§ **Exercise requirements**:
Please report every line in the material below where the word "README" is found.
━━━━━ Available data
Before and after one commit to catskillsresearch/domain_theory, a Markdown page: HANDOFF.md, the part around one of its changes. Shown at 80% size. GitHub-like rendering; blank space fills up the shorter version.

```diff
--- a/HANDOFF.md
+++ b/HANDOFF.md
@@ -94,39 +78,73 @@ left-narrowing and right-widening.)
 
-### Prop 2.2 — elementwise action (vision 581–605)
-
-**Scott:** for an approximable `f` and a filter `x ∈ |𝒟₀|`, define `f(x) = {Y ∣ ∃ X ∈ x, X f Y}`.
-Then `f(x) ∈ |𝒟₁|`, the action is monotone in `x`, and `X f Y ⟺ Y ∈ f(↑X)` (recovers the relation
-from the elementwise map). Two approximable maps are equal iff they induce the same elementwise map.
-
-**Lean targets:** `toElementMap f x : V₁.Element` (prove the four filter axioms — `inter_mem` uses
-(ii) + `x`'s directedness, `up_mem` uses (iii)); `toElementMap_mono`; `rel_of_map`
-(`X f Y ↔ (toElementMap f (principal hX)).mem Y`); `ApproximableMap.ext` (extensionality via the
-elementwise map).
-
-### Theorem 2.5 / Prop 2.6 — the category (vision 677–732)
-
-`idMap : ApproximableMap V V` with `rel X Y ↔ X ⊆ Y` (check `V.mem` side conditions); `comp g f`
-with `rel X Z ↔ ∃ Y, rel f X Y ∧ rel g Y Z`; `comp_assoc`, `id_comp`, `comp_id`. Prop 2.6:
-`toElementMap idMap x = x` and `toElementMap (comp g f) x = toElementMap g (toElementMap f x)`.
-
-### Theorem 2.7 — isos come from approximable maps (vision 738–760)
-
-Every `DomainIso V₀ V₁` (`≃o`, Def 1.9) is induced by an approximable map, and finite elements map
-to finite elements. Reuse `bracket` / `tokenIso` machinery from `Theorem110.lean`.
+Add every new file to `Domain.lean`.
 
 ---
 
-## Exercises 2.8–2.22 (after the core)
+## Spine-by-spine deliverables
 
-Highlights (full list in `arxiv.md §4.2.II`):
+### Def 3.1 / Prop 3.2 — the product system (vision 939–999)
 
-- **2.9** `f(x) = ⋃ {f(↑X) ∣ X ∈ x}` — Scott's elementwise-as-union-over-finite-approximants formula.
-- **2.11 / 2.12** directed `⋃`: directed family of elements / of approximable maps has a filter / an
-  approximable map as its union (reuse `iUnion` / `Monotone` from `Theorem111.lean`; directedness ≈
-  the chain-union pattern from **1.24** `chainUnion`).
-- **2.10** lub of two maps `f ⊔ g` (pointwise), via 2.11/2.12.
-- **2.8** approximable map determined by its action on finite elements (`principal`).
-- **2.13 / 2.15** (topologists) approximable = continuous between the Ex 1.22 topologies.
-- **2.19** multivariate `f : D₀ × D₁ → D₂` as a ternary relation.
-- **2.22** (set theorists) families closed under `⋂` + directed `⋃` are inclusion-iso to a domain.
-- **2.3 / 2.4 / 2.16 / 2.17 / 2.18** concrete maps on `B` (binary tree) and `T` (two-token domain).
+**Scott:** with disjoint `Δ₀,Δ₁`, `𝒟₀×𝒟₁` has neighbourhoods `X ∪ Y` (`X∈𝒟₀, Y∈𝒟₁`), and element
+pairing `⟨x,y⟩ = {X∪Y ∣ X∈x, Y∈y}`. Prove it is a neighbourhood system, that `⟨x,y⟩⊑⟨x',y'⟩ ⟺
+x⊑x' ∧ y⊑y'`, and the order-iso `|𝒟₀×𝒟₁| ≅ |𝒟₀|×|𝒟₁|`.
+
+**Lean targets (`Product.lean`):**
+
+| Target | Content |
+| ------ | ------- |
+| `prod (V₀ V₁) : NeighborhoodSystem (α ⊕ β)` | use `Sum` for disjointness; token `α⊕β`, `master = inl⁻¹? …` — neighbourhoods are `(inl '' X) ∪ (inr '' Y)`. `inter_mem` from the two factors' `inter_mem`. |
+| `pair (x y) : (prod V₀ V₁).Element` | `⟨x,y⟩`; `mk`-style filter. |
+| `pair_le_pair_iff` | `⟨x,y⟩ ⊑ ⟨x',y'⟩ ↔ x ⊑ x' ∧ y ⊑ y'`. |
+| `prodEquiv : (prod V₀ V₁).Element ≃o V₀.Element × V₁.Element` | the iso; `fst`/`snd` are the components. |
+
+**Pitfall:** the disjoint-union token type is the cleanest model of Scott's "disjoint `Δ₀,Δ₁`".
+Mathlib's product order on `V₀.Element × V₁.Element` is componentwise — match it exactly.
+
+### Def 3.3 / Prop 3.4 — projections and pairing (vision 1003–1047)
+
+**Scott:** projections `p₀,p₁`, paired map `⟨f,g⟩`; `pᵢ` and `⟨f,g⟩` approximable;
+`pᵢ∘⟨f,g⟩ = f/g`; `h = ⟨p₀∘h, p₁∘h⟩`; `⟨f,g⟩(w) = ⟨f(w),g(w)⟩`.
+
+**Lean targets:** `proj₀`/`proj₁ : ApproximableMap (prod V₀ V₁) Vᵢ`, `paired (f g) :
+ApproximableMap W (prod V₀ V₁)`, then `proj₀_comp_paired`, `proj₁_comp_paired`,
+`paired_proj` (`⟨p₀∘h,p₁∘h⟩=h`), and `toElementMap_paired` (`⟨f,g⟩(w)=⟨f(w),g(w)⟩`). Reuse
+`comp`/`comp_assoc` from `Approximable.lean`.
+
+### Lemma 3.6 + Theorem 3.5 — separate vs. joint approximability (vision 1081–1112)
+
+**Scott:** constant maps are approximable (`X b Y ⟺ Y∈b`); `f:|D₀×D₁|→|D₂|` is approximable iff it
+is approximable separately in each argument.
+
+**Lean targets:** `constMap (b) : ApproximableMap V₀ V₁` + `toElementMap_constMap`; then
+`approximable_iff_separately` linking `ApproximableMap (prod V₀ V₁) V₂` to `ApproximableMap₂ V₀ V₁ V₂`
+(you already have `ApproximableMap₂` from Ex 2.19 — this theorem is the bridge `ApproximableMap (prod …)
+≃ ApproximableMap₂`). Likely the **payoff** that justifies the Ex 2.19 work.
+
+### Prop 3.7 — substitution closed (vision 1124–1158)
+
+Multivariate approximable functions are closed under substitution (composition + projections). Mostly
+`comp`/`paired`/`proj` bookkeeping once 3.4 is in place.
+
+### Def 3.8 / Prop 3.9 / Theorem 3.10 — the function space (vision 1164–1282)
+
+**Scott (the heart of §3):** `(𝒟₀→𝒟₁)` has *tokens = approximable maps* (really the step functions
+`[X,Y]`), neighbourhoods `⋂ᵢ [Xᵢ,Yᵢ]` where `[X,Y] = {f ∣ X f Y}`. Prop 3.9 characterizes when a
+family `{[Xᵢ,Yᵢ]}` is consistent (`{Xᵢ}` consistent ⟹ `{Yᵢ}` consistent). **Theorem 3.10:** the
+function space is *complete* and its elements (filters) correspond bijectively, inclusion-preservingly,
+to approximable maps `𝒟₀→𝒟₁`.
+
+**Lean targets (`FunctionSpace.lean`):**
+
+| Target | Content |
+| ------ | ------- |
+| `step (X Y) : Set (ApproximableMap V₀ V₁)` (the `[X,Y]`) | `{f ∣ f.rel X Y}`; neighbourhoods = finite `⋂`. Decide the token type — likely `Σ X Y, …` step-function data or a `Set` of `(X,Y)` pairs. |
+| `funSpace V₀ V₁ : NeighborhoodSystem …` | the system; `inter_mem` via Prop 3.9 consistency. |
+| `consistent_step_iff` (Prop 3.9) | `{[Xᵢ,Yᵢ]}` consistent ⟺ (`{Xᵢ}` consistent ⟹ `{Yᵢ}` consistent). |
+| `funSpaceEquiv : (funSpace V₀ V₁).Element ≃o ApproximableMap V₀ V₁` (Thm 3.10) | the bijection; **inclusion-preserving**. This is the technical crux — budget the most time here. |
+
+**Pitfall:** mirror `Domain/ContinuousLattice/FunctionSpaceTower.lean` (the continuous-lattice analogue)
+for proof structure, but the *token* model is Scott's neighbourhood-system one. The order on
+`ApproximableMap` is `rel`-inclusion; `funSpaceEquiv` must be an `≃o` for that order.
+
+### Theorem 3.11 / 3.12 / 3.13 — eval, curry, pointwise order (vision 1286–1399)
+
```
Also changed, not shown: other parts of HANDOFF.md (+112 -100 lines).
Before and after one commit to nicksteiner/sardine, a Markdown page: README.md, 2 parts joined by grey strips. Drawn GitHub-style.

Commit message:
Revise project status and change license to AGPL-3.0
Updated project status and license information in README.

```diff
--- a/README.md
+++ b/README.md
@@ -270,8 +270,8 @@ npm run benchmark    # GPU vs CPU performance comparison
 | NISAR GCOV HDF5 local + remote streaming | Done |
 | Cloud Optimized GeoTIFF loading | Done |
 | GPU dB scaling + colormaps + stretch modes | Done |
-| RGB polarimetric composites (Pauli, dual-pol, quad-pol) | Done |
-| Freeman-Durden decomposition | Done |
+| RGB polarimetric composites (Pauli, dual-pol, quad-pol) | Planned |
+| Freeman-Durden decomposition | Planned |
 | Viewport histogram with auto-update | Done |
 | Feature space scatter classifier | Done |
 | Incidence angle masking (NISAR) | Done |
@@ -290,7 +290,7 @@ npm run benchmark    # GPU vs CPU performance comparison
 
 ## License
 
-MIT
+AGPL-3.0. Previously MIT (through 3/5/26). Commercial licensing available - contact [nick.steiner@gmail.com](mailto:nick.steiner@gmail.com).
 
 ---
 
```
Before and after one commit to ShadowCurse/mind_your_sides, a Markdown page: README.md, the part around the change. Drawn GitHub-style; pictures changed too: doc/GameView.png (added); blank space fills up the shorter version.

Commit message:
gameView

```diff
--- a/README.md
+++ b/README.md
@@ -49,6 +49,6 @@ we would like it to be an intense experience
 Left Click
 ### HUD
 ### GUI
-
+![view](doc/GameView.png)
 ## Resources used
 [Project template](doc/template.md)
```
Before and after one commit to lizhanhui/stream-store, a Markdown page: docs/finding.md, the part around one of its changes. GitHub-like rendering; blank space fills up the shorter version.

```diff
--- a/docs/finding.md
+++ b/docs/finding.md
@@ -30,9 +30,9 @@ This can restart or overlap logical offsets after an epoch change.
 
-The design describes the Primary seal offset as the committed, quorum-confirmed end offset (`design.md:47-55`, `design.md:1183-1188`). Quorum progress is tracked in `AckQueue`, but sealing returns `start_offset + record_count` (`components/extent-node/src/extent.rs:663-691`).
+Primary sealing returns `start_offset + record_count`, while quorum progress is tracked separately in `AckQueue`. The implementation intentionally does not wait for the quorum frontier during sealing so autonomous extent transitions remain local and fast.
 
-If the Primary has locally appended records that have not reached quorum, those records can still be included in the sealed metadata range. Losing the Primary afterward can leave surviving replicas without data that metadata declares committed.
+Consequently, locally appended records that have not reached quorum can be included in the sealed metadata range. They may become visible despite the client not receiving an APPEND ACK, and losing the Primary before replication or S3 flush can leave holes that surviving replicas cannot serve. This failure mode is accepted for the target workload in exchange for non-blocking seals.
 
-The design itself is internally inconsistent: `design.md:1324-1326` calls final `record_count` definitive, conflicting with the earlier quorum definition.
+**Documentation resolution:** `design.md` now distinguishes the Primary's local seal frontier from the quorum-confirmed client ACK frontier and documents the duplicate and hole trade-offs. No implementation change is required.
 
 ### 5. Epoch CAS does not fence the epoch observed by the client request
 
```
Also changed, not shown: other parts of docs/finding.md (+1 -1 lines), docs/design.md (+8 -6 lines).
━━━━━━━━━━
§ **Response to this task**:
Before and after one commit to nicksteiner/sardine, a Markdown page: README.md, 2 parts joined by grey strips. Drawn GitHub-style.
Updated project status and license information in README.
--- a/README.md
+++ b/README.md
Before and after one commit to ShadowCurse/mind_your_sides, a Markdown page: README.md, the part around the change. Drawn GitHub-style; pictures changed too: doc/GameView.png (added); blank space fills up the shorter version.
--- a/README.md
+++ b/README.md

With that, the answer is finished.